Items from a data source:
----------------

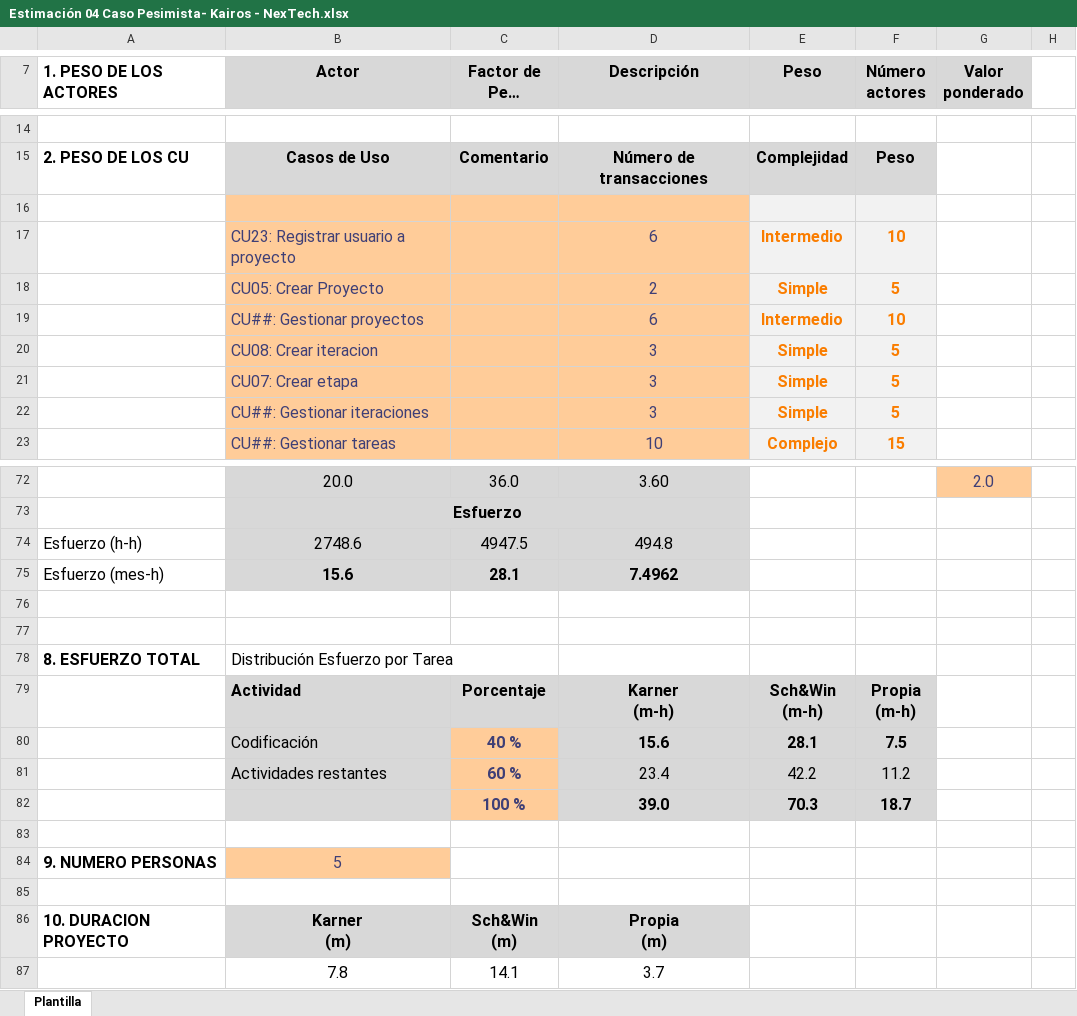
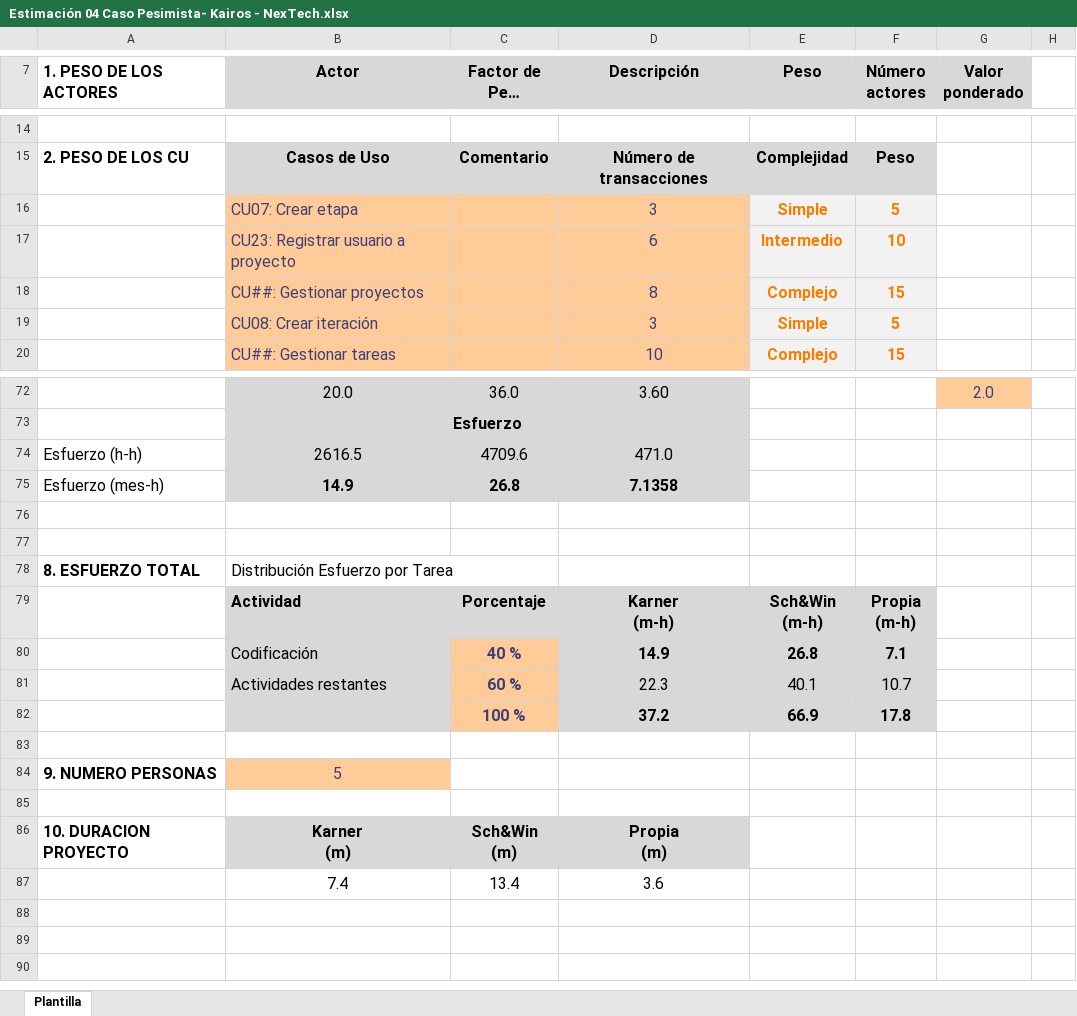
Before and after one commit to uarg-unpa/Kairos, an Excel workbook: Etapa Construcción - Iteración 1/Estimación 04 Caso Pesimista- Kairos - NexTech.xlsx, sheet Plantilla, drawn as a sheet; only a part is shown, gaps mark what is left out; long unchanged cells end in …; values as stored, in another font and other column widths than the file's, no borders; charts and pictures not drawn; removed rows and columns are numbered as before the commit, all else as after; the diff covers the shown part only; the diff names each change by its address in the sheet, - before the commit and + after, or states it on an @@ line.

```diff
--- a/Etapa Construcción - Iteración 1/Estimación 04 Caso Pesimista- Kairos - NexTech.xlsx (sheet Plantilla)
+++ b/Etapa Construcción - Iteración 1/Estimación 04 Caso Pesimista- Kairos - NexTech.xlsx (sheet Plantilla)
-row 16: (empty)
+row 16:  | CU07: Crear etapa |  | 3 | Simple | 5
-row 18:  | CU05: Crear Proyecto |  | 2 | Simple | 5
-row 19:  | CU##: Gestionar proyectos |  | 6 | Intermedio | 10
+row 18:  | CU##: Gestionar proyectos |  | 8 | Complejo | 15
-B19 (Actor): CU08: Crear iteracion
+B19 (Actor): CU08: Crear iteración
-row 21:  | CU07: Crear etapa |  | 3 | Simple | 5
-row 22:  | CU##: Gestionar iteraciones |  | 3 | Simple | 5
-row 74: Esfuerzo (h-h) | 2748.6 | 4947.5 | 494.8
-row 75: Esfuerzo (mes-h) | 15.6 | 28.1 | 7.4962
+row 74: Esfuerzo (h-h) | 2616.5 | 4709.6 | 471.0
+row 75: Esfuerzo (mes-h) | 14.9 | 26.8 | 7.1358
-row 80:  | Codificación | 40 % | 15.6 | 28.1 | 7.5
-row 81:  | Actividades restantes | 60 % | 23.4 | 42.2 | 11.2
-row 82:  |  | 100 % | 39.0 | 70.3 | 18.7
+row 80:  | Codificación | 40 % | 14.9 | 26.8 | 7.1
+row 81:  | Actividades restantes | 60 % | 22.3 | 40.1 | 10.7
+row 82:  |  | 100 % | 37.2 | 66.9 | 17.8
-row 87:  | 7.8 | 14.1 | 3.7
+row 87:  | 7.4 | 13.4 | 3.6
```
Also changed, not shown: 5 added rows, 2 removed rows, 2 edited cells and cell formats elsewhere in this sheet, formulas that keep their value, Etapa Construcción - Iteración 1/Estimación 04 Caso Más Probable - Kairos - NexTech.xlsx, Etapa Construcción - Iteración 1/Estimación 04 Caso Optimista - Kairos - NexTech.xlsx, 49 other files.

----------------

Aim of the task:
The word "Plantilla" appears in some lines above. Return every one of those lines.

Response to this exercise:
Before and after one commit to uarg-unpa/Kairos, an Excel workbook: Etapa Construcción - Iteración 1/Estimación 04 Caso Pesimista- Kairos - NexTech.xlsx, sheet Plantilla, drawn as a sheet; only a part is shown, gaps mark what is left out; long unchanged cells end in …; values as stored, in another font and other column widths than the file's, no borders; charts and pictures not drawn; removed rows and columns are numbered as before the commit, all else as after; the diff covers the shown part only; the diff names each change by its address in the sheet, - before the commit and + after, or states it on an @@ line.
--- a/Etapa Construcción - Iteración 1/Estimación 04 Caso Pesimista- Kairos - NexTech.xlsx (sheet Plantilla)
+++ b/Etapa Construcción - Iteración 1/Estimación 04 Caso Pesimista- Kairos - NexTech.xlsx (sheet Plantilla)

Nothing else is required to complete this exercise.